Mr Speaker, I raise again the ugly reality of poverty in Aotearoa, and I point also to the cold hard facts of 230,000 children living in poverty in a time of conspicuous wealth, and a time when political parties can blithely break the law and then seek absolution for their crimes not through the payment of penance, but the passing of dodgy legislation.
People in Taupo and Queenstown have an opportunity to bring more money into the household by being able to work through Easter, but for others in Rotorua and Wanaka that opportunity has been denied them.
It is because of those anomalies that we are happy to support this Bill through to first reading.
And speaking of anomalies, in looking at some of the geographical exemptions carried over in the Shop Trading Hours Repeal Act of the 1990s it is apparent how silly the application of the law has been.
For example, in the Richmond Court in Thames you can trade on Easter Sunday, as long as it falls in March, in the Mariners' Mall in Picton you can only open if there's a cruise ship in port, and in one of the more bizarre twists, in the Carnegie Centre in Dunedin, you can only sell toys and books on an Easter Sunday, while performances are happening on the mezzanine floor.
The law is crazy, it benefits some and denies others, and it simply doesn't make sense. There is too much legislation being passed through this House which fits those criteria, and the Maori Party wants to see laws made simple, clear, and equitable.

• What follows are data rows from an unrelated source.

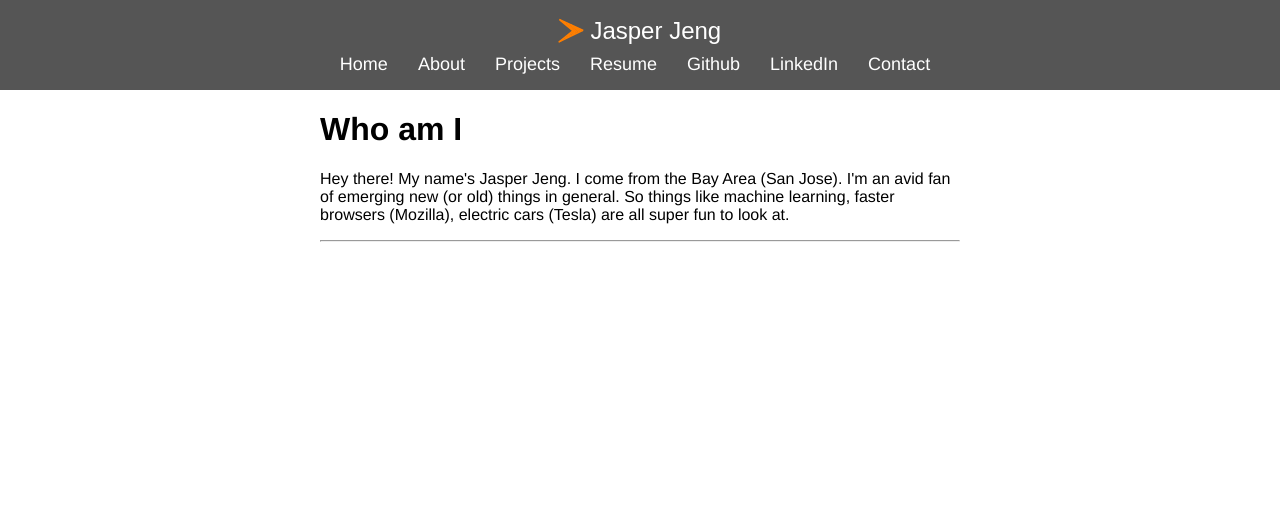
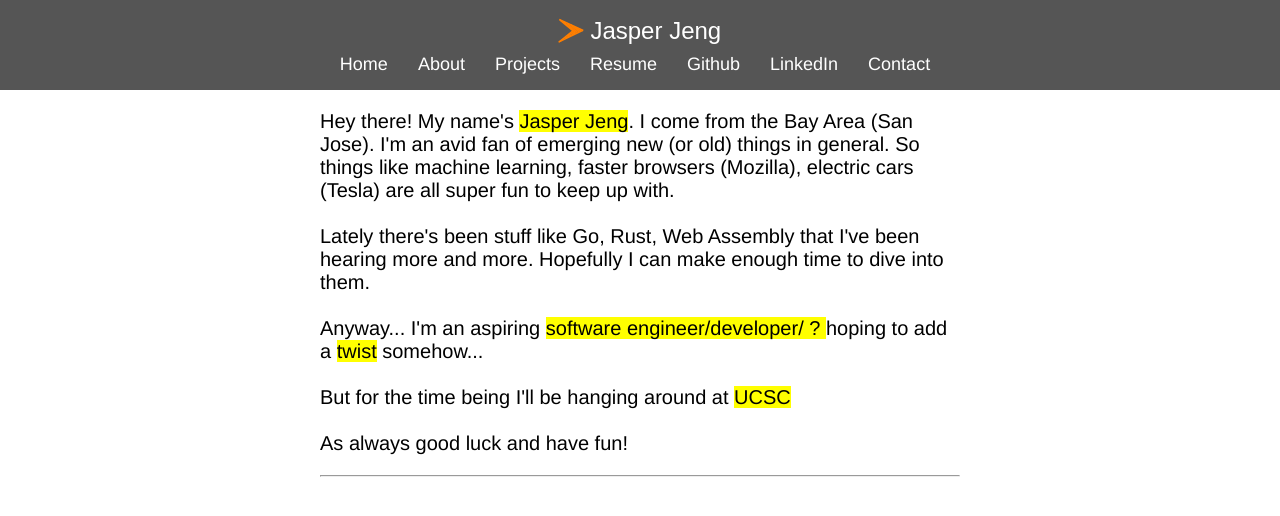
Before and after one commit to hueyjj/PersonalSite, a React (Create React App) app: page / in a window 1280 px wide. Shown: the top 516 px of the page. Built offline with nearby package versions, Linux system fonts and the light colour scheme.

Commit message:
added some intro content

```diff
--- a/src/components/Home.js
+++ b/src/components/Home.js
@@ -5,11 +5,25 @@ import "../styles/Home.css";
 class Home extends React.Component {
   render() {
     return (
-      <div className="home-content">
-        <h1 className="paragraph-header">Who am I</h1>
+      <div className="content-home">
         <p>
-        Hey there! My name's Jasper Jeng. I come from the Bay Area (San Jose). I'm an avid fan of emerging new (or old) things in general.
-        So things like machine learning, faster browsers (Mozilla), electric cars (Tesla) are all super fun to look at.
+          Hey there! My name's <mark className="mark-blue">Jasper Jeng</mark>. I come from the Bay Area (San Jose). I'm an avid fan of emerging new (or old) things in general.
+          So things like machine learning, faster browsers (Mozilla), electric cars (Tesla) are all super fun to keep up with.
+
+          <br /><br />
+
+          Lately there's been stuff like Go, Rust, Web Assembly that I've been hearing more and more. Hopefully I can make enough time to dive into them.
+
+          <br /><br />
+
+          Anyway... I'm an aspiring <mark className="mark-orange">software engineer/developer/ ? </mark> hoping to add a <mark className="mark-red">twist</mark> somehow...
+
+          <br /><br />
+          But for the time being I'll be hanging around at <mark className="mark-darkblue">UCSC</mark>
+          <br /><br />
+
+          As always good luck and have fun!
+
         </p>
         <hr />
       </div>
--- a/src/styles/Home.css
+++ b/src/styles/Home.css
@@ -2,12 +2,13 @@
   text-align: left;
 }
 
-.home-content {
+.content-home {
   display: block;
   margin-left: 25%;
   margin-right: 25%;
 }
 
-.home-content p {
+.content-home p {
   text-align: left;
+  font-size: 20px;
 }
```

To be honest, I'm not overly fussed with new laws which jeopardise quality family time. Sundays for me are precious moments at home - soaking up the sun, even in the winter the weather is always fine in the far north, resting the soul, talking to the kids, catching up with the whanau, and stacking up the zeds.
So I'm not happy at the thought that some time down the track my moko is going to say to me on a Sunday, "sorry papa - gotta go to work". It'll be nice though if he has a choice; if he can say "hey paps, they wanted me to work but I said no, and they were sweet."

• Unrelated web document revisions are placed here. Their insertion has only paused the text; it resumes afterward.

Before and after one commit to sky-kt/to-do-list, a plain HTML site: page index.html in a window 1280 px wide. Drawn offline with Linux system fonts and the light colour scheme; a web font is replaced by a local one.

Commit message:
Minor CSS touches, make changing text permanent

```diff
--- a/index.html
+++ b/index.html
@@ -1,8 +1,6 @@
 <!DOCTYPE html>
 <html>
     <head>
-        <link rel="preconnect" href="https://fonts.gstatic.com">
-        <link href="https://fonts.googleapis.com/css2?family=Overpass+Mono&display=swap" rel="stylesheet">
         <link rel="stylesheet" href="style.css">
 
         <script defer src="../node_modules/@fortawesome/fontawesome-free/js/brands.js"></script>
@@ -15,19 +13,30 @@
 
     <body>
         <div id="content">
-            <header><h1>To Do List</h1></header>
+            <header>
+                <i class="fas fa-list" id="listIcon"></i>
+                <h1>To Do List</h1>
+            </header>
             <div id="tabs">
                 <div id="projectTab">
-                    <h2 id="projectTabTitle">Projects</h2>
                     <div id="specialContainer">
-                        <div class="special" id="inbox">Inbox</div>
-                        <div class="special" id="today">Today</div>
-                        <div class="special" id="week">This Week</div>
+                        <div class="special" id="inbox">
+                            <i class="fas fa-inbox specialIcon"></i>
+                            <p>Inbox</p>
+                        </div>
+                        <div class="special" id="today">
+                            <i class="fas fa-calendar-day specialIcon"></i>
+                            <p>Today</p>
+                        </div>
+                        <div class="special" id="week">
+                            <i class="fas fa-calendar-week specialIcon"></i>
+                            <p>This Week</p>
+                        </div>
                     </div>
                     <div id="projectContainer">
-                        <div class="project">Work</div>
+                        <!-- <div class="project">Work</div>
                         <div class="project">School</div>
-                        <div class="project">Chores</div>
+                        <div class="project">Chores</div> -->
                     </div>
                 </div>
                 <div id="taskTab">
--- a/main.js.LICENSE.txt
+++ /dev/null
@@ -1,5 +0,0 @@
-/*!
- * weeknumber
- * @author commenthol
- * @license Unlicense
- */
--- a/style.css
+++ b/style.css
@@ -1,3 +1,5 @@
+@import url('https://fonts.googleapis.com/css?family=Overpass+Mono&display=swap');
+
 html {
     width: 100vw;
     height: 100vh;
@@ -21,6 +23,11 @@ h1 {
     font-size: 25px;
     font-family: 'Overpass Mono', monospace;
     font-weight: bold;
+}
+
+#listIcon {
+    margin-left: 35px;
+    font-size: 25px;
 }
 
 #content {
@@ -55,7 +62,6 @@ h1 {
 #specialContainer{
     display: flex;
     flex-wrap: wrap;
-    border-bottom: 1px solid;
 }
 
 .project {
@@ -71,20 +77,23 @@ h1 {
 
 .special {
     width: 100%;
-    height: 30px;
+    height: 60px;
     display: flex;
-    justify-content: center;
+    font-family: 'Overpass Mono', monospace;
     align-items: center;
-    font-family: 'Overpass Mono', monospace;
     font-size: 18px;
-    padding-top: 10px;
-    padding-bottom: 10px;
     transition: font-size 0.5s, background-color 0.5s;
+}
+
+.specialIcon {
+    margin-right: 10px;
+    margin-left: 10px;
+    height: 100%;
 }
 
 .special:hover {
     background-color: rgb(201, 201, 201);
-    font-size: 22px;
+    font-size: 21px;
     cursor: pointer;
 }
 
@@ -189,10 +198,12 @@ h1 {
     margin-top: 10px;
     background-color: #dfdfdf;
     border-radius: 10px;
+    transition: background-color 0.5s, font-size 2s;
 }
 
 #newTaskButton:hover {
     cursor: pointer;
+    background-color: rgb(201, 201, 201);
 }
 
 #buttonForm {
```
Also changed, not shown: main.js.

Stevie Chadwick has promised to protect workers rights in her Bill, and although I'm naturally suspicious about people promising to look after the workers, I'll take her at her word and be watching this Bill through select committee stage to see those rights are indeed protected in legislation.
So as we look forward to the Matariki, the Maori Party will support this Bill through to first reading, and listen carefully to the submissions made by those who also have the interests of the family at heart to ensure that in advancing our economic situation, we don't take our society backwards.
Kia ora koutou katoa.